____________________
1
It is worth pointing out, in this context, the possible personal relevance of giving such prominence to 2 Maccabees 4: 4-6 (above, p. 298). Onias was a priest in authority over a city, whose actions in seeking outside assistance from a king in order to put an end to internal political disruption are explicitly distinguished from betrayal.
2
Sermo 280 ( G. Salvadori and V. Federici, 'I Sermoni d'occasione, le sequenze e i ritmi di Remigio Girolami Fiorentino', Scritti Vari di Filologia a Ernesto Monaco; Rome, 1901), p. 484. Cf. Contra Falsos Ecclesie Professores 63, ed. F. Tamburini ( Rome, 1981), p. 189.
3
Sermo 35, pp. 486-7.

-316-

Notes for this page

Add a new note
If you are trying to select text to create highlights or citations, remember that you must now click or tap on the first word, and then click or tap on the last word.
One moment ...
Default project is now your active project.
Project items
Notes
Cite this page

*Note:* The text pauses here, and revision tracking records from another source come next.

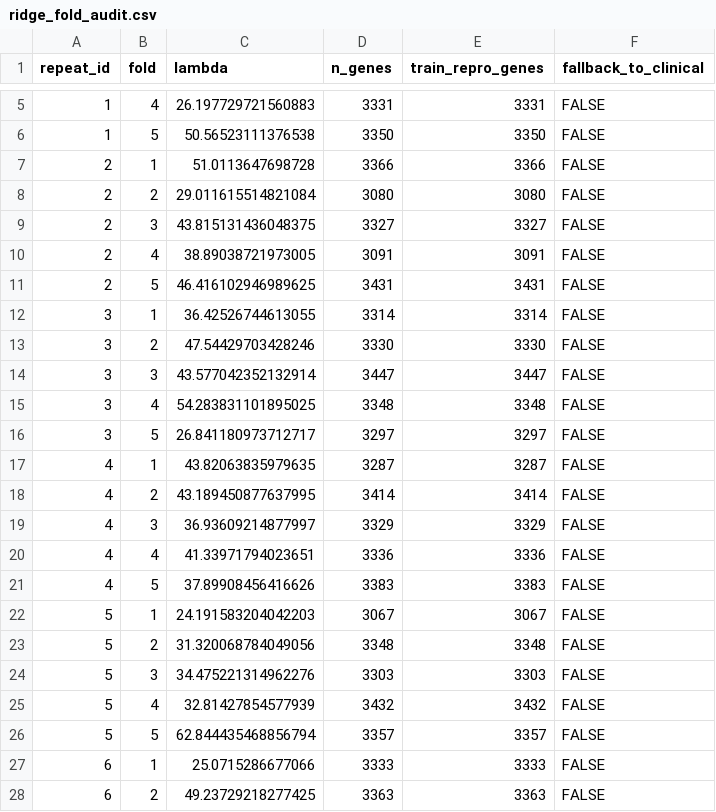
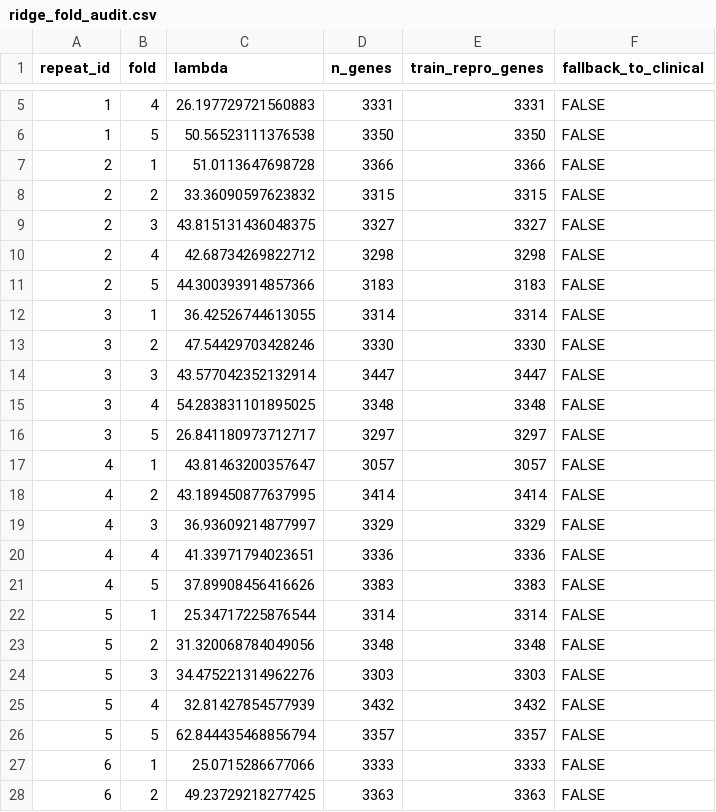
Before and after one commit to ArjunCodess/HYDRA-ccRCC, a CSV file: results/tables/ridge_fold_audit.csv, drawn as a sheet; only a part is shown, gaps mark what is left out.

```diff
--- a/results/tables/ridge_fold_audit.csv
+++ b/results/tables/ridge_fold_audit.csv
@@ -7,6 +7,6 @@ repeat_id,fold,lambda,n_genes,train_repro_genes,fallback_to_clinical
 2,1,51.0113647698728,3366,3366,FALSE
-2,2,29.011615514821084,3080,3080,FALSE
+2,2,33.36090597623832,3315,3315,FALSE
 2,3,43.815131436048375,3327,3327,FALSE
-2,4,38.89038721973005,3091,3091,FALSE
-2,5,46.416102946989625,3431,3431,FALSE
+2,4,42.68734269822712,3298,3298,FALSE
+2,5,44.300393914857366,3183,3183,FALSE
 3,1,36.42526744613055,3314,3314,FALSE
@@ -16,3 +16,3 @@ repeat_id,fold,lambda,n_genes,train_repro_genes,fallback_to_clinical
 3,5,26.841180973712717,3297,3297,FALSE
-4,1,43.82063835979635,3287,3287,FALSE
+4,1,43.81463200357647,3057,3057,FALSE
 4,2,43.189450877637995,3414,3414,FALSE
@@ -21,3 +21,3 @@ repeat_id,fold,lambda,n_genes,train_repro_genes,fallback_to_clinical
 4,5,37.89908456416626,3383,3383,FALSE
-5,1,24.191583204042203,3067,3067,FALSE
+5,1,25.34717225876544,3314,3314,FALSE
 5,2,31.320068784049056,3348,3348,FALSE
```
Also changed, not shown: results/tables/nested_benchmark_folds.csv, results/tables/nested_benchmark_patient_bootstrap.csv, 6 other files.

Cited page

Style
Citations are available only to our active members.
Buy instant access to cite pages or passages in MLA 8, MLA 7, APA and Chicago citation styles.

(Einhorn, 1992, p. 25)

(Einhorn 25)

(Einhorn 25)

1. Lois J. Einhorn, Abraham Lincoln, the Orator: Penetrating the Lincoln Legend (Westport, CT: Greenwood Press, 1992), 25, http://www.questia.com/read/27419298.

Note: primary sources have slightly different requirements for citation. Please see these guidelines for more information.

Cited page

Bookmark this page
The Common Good in Late Medieval Political Thought
Table of contents

Table of contents

Settings

Settings

Typeface
Text size Smaller Larger Reset View mode
Search within

Search within this book

Look up

Look up a word

  • Dictionary
  • Thesaurus
Please submit a word or phrase above.
Print this page

Print this page

Why can't I print more than one page at a time?

Help
Full screen
Items saved from this book
  • Bookmarks
  • Highlights & Notes
  • Citations
/ 408

matching results for page

    Questia reader help

    How to highlight and cite specific passages

    1. Click or tap the first word you want to select.
    2. Click or tap the last word you want to select, and you’ll see everything in between get selected.
    3. You’ll then get a menu of options like creating a highlight or a citation from that passage of text.

    OK, got it!

    Cited passage

    Style
    Citations are available only to our active members.
    Buy instant access to cite pages or passages in MLA 8, MLA 7, APA and Chicago citation styles.

    "Portraying himself as an honest, ordinary person helped Lincoln identify with his audiences." (Einhorn, 1992, p. 25).

    "Portraying himself as an honest, ordinary person helped Lincoln identify with his audiences." (Einhorn 25)

    "Portraying himself as an honest, ordinary person helped Lincoln identify with his audiences." (Einhorn 25)

    "Portraying himself as an honest, ordinary person helped Lincoln identify with his audiences."1

    1. Lois J. Einhorn, Abraham Lincoln, the Orator: Penetrating the Lincoln Legend (Westport, CT: Greenwood Press, 1992), 25, http://www.questia.com/read/27419298.

    Cited passage

    Thanks for trying Questia!

    Please continue trying out our research tools, but please note, full functionality is available only to our active members.

    Your work will be lost once you leave this Web page.

    Buy instant access to save your work.

    Already a member? Log in now.

    Search by... Author
    Show... All Results Primary Sources Peer-reviewed

    Oops!

    An unknown error has occurred. Please click the button below to reload the page. If the problem persists, please try again in a little while.